§ Data to process:
○ ○ ○ ○ ○
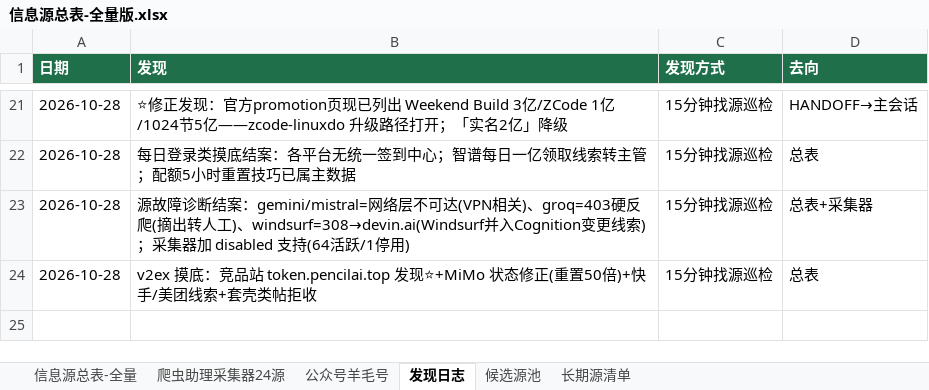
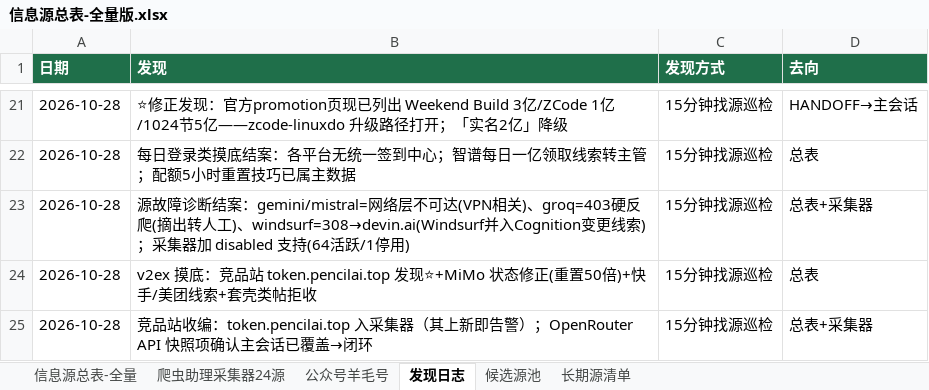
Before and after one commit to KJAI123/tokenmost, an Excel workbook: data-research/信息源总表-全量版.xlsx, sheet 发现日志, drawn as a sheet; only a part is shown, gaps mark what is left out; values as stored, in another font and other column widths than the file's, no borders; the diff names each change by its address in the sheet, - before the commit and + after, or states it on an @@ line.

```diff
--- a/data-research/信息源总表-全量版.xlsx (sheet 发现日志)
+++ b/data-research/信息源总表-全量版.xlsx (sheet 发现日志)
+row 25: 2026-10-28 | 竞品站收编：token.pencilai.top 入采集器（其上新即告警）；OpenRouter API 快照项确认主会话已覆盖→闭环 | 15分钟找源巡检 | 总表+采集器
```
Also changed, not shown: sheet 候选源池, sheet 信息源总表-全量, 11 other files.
○ ○ ○ ○ ○
§ Requirement:
Each entry above should be returned exactly as written, minus its pictures.

§ Output:
Before and after one commit to KJAI123/tokenmost, an Excel workbook: data-research/信息源总表-全量版.xlsx, sheet 发现日志, drawn as a sheet; only a part is shown, gaps mark what is left out; values as stored, in another font and other column widths than the file's, no borders; the diff names each change by its address in the sheet, - before the commit and + after, or states it on an @@ line.

```diff
--- a/data-research/信息源总表-全量版.xlsx (sheet 发现日志)
+++ b/data-research/信息源总表-全量版.xlsx (sheet 发现日志)
+row 25: 2026-10-28 | 竞品站收编：token.pencilai.top 入采集器（其上新即告警）；OpenRouter API 快照项确认主会话已覆盖→闭环 | 15分钟找源巡检 | 总表+采集器
```
Also changed, not shown: sheet 候选源池, sheet 信息源总表-全量, 11 other files.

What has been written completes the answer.